→ Your task: From the entries below, give the number of lines where the word "intuitive" occurs, and nothing else.

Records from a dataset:

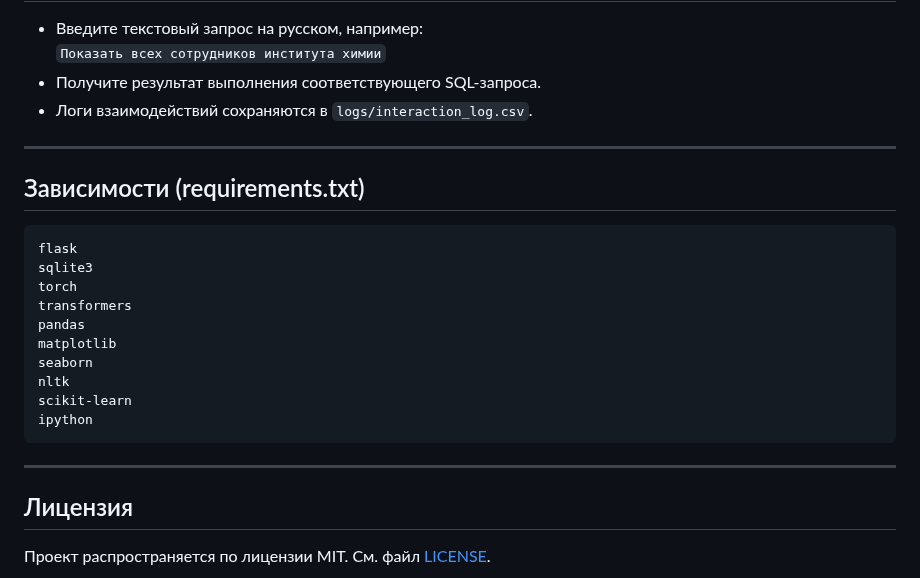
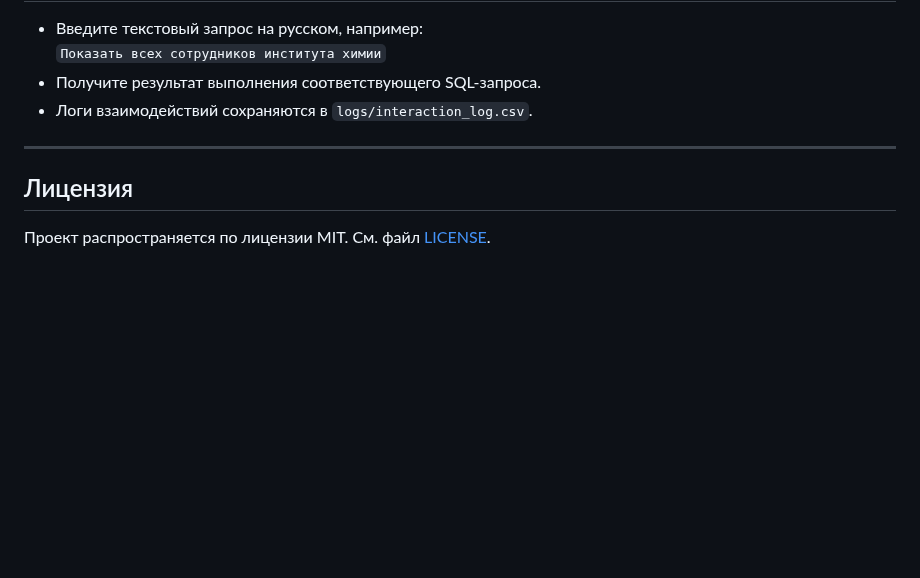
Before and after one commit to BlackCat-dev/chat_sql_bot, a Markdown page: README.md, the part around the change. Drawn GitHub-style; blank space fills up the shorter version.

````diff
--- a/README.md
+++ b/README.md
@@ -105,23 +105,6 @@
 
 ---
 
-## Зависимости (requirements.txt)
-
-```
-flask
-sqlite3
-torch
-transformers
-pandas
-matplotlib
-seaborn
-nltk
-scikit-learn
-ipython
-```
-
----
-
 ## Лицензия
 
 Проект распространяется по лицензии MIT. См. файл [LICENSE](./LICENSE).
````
* * *
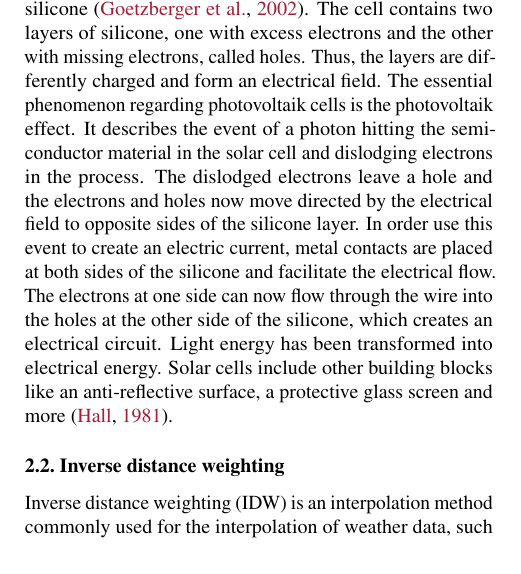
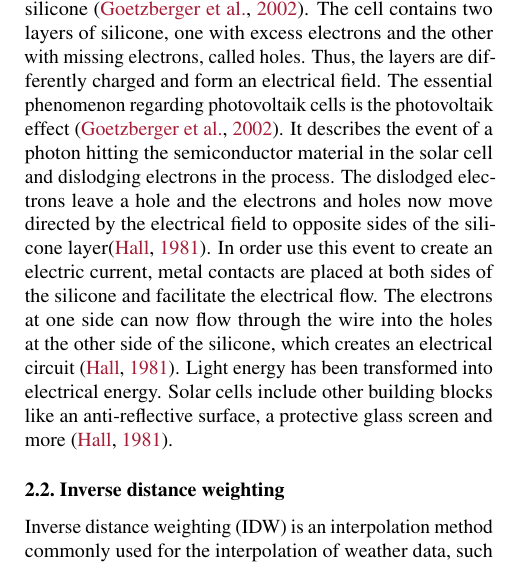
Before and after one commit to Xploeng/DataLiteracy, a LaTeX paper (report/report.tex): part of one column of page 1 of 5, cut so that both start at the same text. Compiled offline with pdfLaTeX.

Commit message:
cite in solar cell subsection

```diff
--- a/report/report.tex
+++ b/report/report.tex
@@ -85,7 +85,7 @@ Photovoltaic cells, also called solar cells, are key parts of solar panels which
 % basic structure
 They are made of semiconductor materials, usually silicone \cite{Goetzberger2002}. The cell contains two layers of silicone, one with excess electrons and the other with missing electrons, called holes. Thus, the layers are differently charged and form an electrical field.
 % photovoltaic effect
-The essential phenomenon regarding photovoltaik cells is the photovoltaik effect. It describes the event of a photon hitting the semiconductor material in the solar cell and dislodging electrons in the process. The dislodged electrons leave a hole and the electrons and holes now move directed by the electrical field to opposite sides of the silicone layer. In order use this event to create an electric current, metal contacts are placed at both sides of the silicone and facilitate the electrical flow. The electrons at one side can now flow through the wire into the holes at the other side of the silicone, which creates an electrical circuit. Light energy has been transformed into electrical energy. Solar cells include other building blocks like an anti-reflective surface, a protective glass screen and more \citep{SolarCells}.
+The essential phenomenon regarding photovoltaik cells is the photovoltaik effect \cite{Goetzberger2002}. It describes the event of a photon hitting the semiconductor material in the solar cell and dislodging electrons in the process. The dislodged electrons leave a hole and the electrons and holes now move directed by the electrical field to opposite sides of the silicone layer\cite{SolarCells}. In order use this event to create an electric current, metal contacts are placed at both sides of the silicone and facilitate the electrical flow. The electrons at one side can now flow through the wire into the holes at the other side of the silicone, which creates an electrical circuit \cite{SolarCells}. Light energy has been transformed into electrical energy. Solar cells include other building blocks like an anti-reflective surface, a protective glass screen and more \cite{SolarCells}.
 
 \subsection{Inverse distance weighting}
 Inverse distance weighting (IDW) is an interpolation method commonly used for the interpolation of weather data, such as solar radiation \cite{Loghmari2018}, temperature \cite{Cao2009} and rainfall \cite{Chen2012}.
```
...
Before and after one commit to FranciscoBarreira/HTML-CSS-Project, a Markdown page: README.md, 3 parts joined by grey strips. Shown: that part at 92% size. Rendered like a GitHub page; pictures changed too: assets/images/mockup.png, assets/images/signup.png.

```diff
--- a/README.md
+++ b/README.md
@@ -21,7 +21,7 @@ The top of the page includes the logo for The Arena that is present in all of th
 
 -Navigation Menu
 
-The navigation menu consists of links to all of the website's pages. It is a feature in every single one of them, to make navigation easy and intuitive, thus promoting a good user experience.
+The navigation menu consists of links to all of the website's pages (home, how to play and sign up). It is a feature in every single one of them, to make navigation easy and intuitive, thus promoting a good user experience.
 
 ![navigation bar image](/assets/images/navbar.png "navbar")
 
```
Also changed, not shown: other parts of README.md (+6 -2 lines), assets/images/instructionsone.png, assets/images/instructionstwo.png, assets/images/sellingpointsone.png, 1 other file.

→ Answer area: 2